Are you a family historian or a genealogist? Personally I call myself a family historian, although I undertake genealogical research as part of my family history. I am aware that the meaning of ‘genealogy’ varies in different parts of the world.
To me, genealogy is creating a pedigree, joining individuals together and establishing relationships between them. It is, quite literally ‘gene ology’. It is possible to do genealogy without being a family historian but a family historian must also be a genealogist.
A family historian creates the underlying pedigree but then looks beyond the names and relationships to study the national, local and social historical context that helps us to understand the lives of those individuals. A family historian wants to know what was happening in the town or village where their family lived. They aim to find out what their ancestor may have eaten or worn and what their home might have been like. They will study the occupations of their ancestors so they know what tools those ancestors would have used, what uniform they may have worn and what processes that form of employment could have involved. If individuals moved, then the family historian might look at possible route ways and motivations for that change of location. They will consider national events that those ancestors lived through and how these may have impacted on their lives. To me it is the family history, rather than the genealogy, that is the real appeal. What use is a list of names and dates when you have no conception of the lives that these people led?

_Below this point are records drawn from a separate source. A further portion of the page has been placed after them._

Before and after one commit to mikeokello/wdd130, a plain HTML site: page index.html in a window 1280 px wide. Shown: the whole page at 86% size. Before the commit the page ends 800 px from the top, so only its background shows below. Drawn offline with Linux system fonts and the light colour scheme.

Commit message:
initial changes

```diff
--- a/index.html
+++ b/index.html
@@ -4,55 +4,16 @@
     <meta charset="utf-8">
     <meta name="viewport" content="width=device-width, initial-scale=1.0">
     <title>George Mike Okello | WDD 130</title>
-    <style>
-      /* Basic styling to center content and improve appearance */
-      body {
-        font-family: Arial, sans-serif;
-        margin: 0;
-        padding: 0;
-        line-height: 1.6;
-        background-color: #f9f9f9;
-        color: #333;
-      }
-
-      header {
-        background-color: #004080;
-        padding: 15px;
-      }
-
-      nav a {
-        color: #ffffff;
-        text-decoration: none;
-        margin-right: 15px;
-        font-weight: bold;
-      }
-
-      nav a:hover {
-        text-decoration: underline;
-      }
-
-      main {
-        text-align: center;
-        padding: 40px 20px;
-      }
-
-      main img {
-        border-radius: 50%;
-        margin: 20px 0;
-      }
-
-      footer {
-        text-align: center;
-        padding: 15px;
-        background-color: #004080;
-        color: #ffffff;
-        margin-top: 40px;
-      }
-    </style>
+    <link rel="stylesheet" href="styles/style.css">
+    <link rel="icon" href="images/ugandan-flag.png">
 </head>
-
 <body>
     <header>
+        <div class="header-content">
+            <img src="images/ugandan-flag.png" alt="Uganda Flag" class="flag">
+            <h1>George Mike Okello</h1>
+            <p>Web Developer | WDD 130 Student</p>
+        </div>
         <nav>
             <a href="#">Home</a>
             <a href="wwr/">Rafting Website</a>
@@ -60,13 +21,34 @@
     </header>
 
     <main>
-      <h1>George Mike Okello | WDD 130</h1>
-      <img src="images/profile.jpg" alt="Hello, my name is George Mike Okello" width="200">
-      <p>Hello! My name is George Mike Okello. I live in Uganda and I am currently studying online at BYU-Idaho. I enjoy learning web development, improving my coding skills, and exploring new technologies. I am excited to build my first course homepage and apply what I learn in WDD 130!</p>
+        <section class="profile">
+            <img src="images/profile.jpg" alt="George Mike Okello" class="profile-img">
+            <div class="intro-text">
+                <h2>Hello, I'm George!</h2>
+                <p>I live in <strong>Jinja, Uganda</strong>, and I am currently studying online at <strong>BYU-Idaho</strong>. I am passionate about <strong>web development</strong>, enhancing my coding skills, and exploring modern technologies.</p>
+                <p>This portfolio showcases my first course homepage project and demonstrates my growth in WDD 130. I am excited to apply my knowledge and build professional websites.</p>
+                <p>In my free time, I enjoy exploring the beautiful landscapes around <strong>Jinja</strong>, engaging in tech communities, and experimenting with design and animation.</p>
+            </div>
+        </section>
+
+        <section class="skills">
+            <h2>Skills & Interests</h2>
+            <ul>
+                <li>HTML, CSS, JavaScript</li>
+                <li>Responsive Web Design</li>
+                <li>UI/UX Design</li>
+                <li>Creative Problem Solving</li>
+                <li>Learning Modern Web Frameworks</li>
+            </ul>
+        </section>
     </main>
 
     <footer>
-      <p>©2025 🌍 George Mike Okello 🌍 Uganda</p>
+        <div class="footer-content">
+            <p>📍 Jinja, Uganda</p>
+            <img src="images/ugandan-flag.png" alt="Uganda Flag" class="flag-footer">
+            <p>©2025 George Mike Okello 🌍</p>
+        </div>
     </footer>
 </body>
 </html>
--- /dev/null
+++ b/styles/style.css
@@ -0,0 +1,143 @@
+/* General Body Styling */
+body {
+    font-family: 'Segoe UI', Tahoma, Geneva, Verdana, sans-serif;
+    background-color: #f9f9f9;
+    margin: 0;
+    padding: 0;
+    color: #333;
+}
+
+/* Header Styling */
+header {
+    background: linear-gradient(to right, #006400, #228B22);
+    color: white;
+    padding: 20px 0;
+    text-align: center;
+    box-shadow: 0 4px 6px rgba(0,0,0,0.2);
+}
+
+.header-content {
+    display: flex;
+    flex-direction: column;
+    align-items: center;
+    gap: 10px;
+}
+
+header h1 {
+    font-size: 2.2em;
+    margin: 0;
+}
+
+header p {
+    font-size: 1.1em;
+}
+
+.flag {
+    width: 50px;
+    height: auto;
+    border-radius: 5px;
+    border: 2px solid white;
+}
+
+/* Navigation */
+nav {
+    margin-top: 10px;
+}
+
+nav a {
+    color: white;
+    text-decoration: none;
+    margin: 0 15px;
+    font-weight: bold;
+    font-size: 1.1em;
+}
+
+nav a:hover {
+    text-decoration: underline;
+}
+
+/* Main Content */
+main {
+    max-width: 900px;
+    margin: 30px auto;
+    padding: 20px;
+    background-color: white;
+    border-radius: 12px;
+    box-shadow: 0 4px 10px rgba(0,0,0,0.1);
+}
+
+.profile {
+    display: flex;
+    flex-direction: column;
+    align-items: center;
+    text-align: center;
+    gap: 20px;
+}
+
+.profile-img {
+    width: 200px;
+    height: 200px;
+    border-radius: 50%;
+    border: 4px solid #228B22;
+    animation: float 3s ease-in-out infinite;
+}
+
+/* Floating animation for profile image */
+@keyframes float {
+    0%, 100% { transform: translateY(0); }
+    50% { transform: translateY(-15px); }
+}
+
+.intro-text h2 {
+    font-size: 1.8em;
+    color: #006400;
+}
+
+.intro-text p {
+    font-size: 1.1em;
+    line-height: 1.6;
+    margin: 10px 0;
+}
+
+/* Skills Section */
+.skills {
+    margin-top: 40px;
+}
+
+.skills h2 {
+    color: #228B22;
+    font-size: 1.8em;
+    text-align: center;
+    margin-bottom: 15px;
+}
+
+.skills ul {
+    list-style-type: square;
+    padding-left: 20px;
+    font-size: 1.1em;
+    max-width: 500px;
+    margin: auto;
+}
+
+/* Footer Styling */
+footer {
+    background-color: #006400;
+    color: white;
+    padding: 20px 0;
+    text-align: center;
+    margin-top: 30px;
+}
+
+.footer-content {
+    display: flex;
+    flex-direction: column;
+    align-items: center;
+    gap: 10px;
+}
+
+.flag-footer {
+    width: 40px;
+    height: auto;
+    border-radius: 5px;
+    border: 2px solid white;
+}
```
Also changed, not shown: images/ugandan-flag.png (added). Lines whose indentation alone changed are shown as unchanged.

So which are you, family historian or genealogist? And which would you rather be?